Leading the Way in Life Science Technologies

GEN Exclusives

More »


More »
Jun 1, 2010 (Vol. 30, No. 11)

SmartPlex Platform

  • Click Image To Enlarge +
    According to Thermo Fisher Scientific, SmartPlex can process thousands of samples per day.

    Officials at Thermo Fisher Scientific say the company’s new SmartPlex platform shifts microarrays to a 96-well configuration, thus evolving toward an ELISA-like format that increases the speed and volume of multiplex applications. Because it conforms to SBS microplate standards, SmartPlex is amenable to processing thousands of samples per day, according to Jim Clements, consulting scientist at Thermo Fisher Scientific.

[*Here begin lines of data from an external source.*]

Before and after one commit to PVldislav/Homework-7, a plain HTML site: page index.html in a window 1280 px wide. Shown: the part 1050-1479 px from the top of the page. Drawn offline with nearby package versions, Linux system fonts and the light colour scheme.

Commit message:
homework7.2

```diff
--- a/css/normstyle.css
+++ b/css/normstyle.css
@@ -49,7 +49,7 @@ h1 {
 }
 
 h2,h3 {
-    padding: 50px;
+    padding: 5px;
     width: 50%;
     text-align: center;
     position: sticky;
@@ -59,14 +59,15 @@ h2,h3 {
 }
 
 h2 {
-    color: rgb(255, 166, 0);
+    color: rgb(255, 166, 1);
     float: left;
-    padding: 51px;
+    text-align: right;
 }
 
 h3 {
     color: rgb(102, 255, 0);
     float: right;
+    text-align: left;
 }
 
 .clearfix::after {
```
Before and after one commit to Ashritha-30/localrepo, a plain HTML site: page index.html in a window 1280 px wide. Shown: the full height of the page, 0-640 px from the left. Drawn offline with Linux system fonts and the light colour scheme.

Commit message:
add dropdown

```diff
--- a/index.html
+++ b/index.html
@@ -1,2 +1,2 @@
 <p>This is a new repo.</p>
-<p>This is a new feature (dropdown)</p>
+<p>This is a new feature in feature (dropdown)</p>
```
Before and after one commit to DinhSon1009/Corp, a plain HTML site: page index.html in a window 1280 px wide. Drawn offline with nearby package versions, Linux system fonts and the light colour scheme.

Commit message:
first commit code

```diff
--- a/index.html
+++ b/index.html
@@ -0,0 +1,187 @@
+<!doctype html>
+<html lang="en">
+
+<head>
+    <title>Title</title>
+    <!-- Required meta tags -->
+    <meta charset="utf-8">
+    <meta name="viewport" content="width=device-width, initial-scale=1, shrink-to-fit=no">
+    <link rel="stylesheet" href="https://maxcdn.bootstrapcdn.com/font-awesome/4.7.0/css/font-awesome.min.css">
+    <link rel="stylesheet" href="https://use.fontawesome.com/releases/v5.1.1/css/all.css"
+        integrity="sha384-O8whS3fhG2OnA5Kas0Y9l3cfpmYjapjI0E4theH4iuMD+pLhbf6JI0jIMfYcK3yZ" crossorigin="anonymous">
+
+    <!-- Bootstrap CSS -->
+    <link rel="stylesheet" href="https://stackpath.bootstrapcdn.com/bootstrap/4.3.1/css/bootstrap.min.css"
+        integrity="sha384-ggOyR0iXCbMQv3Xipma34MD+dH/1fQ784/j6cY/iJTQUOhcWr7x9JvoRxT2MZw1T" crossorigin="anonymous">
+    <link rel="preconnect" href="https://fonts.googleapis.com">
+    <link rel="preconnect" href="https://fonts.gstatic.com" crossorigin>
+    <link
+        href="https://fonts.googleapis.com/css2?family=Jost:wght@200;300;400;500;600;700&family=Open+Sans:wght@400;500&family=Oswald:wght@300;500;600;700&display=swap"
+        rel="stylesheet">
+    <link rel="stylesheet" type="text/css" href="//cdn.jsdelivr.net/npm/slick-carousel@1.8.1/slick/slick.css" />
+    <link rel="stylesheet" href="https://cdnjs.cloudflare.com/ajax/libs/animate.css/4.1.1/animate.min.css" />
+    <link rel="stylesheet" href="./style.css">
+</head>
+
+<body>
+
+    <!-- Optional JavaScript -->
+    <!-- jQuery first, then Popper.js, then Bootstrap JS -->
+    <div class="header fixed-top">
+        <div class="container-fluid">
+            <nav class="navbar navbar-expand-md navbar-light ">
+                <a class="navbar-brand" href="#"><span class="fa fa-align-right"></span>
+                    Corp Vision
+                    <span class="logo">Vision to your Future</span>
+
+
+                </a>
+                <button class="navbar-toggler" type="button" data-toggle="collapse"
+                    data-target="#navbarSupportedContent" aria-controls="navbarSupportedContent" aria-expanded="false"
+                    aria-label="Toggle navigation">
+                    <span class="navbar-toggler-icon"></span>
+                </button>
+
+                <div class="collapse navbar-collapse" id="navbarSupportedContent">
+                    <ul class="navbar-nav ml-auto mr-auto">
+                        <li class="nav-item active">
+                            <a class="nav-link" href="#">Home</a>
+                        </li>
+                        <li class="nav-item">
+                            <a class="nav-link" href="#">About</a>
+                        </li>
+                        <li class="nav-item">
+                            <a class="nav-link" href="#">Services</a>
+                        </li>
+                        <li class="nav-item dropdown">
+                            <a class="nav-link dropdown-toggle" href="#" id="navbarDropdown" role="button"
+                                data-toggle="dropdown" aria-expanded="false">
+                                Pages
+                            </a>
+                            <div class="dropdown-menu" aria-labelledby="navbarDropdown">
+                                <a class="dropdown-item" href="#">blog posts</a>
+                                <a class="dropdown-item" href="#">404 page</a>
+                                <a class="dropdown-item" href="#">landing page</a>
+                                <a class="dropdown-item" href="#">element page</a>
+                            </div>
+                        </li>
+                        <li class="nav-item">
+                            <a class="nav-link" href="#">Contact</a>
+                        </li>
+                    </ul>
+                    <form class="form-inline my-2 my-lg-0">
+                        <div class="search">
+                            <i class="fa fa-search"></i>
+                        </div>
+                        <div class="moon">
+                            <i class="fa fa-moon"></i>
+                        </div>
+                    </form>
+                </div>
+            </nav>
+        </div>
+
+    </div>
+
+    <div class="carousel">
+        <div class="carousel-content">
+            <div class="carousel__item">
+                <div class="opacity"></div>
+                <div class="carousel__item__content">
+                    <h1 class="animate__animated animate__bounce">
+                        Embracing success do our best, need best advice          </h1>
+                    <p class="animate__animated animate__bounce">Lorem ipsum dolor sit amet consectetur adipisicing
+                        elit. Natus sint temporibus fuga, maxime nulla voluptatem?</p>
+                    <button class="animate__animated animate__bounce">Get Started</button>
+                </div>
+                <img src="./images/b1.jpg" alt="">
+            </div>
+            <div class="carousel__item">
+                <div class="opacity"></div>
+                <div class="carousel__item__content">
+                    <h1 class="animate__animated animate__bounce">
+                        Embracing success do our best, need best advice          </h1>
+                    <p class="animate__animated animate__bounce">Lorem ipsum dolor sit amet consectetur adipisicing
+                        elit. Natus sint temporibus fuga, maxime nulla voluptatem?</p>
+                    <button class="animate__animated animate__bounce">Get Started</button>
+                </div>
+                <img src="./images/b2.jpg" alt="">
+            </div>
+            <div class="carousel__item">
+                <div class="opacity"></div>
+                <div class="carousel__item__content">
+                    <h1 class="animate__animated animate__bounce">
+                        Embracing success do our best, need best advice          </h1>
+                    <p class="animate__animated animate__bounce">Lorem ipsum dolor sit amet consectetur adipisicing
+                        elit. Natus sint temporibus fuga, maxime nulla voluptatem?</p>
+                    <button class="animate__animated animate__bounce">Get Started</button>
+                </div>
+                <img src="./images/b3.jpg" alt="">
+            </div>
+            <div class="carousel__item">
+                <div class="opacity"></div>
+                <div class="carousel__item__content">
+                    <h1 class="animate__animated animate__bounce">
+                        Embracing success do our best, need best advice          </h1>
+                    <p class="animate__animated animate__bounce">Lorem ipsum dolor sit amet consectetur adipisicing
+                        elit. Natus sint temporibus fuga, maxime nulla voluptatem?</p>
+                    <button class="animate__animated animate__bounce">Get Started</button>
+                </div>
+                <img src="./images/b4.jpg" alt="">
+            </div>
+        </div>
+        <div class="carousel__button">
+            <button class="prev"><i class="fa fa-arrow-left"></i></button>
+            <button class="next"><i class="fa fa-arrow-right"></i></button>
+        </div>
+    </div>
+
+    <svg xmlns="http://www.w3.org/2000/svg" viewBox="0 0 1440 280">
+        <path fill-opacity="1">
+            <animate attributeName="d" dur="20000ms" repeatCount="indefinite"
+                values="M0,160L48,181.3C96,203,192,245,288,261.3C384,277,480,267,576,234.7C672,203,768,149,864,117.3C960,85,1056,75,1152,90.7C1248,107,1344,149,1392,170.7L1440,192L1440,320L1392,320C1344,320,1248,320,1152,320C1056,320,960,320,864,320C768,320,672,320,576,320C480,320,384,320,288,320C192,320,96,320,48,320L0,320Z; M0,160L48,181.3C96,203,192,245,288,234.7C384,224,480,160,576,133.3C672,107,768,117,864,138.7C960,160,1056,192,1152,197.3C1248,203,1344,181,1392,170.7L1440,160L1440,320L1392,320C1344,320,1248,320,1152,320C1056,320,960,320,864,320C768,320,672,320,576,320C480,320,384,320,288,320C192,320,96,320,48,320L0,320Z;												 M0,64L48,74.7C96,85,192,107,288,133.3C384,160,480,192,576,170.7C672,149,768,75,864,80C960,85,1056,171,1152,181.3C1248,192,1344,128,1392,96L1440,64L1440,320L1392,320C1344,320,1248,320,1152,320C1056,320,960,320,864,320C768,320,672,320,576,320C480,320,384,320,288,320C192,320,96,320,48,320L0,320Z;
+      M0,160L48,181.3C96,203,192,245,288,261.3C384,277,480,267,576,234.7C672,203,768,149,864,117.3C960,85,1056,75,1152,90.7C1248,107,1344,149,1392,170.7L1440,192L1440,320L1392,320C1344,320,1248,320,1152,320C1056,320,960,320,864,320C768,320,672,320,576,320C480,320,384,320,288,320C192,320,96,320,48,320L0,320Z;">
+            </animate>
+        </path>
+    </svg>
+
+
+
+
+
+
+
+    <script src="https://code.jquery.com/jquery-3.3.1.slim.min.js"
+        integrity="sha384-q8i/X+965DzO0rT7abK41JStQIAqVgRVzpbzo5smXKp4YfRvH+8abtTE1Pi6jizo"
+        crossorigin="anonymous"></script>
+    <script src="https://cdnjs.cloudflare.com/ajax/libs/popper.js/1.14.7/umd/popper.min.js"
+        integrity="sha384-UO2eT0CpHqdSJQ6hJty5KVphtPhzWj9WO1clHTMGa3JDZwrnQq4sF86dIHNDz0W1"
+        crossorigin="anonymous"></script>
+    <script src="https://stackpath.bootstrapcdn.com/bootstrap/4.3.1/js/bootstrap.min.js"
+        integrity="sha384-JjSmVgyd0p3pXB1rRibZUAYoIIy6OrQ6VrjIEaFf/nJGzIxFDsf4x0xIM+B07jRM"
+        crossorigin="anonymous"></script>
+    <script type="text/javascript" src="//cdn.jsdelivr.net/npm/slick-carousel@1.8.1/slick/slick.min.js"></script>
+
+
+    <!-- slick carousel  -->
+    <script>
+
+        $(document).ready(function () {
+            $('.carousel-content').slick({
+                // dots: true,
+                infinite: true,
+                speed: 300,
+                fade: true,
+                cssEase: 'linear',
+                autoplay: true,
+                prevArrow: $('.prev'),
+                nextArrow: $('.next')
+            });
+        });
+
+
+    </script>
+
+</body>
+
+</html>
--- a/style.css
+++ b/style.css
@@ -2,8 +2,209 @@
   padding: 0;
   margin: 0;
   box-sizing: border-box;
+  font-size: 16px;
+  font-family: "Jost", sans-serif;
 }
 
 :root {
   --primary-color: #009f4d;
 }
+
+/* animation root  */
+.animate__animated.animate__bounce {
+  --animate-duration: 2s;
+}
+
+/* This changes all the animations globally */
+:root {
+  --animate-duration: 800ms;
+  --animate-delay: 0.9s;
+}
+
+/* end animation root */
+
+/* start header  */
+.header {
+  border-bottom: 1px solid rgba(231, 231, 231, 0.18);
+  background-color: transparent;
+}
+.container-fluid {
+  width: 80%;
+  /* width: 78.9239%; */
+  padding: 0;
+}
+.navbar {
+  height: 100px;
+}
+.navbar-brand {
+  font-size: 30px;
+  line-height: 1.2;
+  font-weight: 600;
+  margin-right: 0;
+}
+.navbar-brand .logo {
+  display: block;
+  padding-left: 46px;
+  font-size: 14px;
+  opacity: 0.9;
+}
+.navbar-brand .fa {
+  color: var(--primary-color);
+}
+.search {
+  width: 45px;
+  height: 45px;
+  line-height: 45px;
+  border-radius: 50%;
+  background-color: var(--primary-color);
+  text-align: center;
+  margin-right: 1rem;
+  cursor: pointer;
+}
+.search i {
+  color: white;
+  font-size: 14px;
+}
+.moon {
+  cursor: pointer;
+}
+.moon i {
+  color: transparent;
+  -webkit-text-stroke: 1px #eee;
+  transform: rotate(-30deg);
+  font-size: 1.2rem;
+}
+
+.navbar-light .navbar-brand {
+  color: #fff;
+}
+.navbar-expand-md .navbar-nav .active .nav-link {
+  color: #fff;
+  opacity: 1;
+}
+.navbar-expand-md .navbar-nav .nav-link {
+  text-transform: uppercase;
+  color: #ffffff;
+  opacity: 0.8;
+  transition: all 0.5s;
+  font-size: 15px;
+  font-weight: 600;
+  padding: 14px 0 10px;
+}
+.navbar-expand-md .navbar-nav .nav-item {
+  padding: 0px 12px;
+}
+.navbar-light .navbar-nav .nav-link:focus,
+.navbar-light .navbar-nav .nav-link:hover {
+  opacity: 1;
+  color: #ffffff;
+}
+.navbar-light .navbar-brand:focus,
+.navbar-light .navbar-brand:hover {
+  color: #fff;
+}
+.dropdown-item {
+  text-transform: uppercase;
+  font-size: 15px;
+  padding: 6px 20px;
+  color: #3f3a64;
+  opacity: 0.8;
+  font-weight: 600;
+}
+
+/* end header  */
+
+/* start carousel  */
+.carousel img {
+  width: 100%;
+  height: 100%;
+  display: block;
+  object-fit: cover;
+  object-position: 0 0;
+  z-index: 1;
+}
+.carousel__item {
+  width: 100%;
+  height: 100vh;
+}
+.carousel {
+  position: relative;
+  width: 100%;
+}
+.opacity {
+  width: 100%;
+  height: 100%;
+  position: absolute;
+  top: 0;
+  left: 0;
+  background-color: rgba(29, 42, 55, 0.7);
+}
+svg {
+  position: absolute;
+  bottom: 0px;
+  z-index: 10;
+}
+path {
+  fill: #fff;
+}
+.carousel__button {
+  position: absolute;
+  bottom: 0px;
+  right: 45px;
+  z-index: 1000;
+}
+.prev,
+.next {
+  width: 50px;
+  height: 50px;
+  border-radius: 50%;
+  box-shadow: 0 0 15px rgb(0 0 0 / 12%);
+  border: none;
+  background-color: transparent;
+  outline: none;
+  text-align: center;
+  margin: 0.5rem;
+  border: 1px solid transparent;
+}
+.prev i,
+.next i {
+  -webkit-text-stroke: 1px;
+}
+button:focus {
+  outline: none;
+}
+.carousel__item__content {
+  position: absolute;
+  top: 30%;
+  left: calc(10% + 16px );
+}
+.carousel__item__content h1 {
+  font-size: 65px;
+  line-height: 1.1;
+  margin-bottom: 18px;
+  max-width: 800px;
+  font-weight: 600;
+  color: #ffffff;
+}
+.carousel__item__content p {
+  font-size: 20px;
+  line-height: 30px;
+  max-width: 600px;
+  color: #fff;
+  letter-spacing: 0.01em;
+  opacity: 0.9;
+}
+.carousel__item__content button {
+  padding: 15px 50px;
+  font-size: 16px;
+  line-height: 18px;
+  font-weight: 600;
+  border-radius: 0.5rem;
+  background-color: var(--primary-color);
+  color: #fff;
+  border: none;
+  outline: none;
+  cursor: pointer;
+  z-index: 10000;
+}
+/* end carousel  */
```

    “The benefits of glass for immobilizing biology are widely known. Glass is a well-understood, stable material that doesn’t leach materials or ‘crawl’ like most plastics,” notes Clements. “What you place on glass today will still be there months from now.”

    The glass substrate is provided as a uniformly flat, clean (phillic) surface. In addition, the glass can be chemically modified with amino, epoxy, aldehyde, other silane, a nitro-cellulose film matrix, or metalized.

    “Because the glass and plastic can be assembled by the researcher, it can be printed on or processed prior to assembling it into a 96-well microtiter plate upper structure for additional multiplexing or processing options,” continues Clements. 

    “Cross-contamination is not an issue  because each well is isolated both with a hydrophobic mask and a permanent adhesive to prevent well to well contamination. 

    “The adhesive components have been extensively tested using typical biological fluids, laboratory chemicals, and buffer solutions over extended periods of time and no significant effect was found.”

    Clements points out that SmartPlex has been successfully utilized in microarray applications, as well as in cell-based and transfection assays.

Related content

Be sure to take the GEN Poll

Scientifically Studying Ecstasy

MDMA (commonly known as the empathogen “ecstasy”) is classified as a Schedule 1 drug, which is reserved for compounds with no accepted medical use and a high abuse potential. Two researchers from Stanford, however, call for a rigorous scientific exploration of MDMA's effects to identify precisely how the drug works, the data from which could be used to develop therapeutic compounds.

Do you agree that ecstasy should be studied for its potential therapeutic benefits?

More »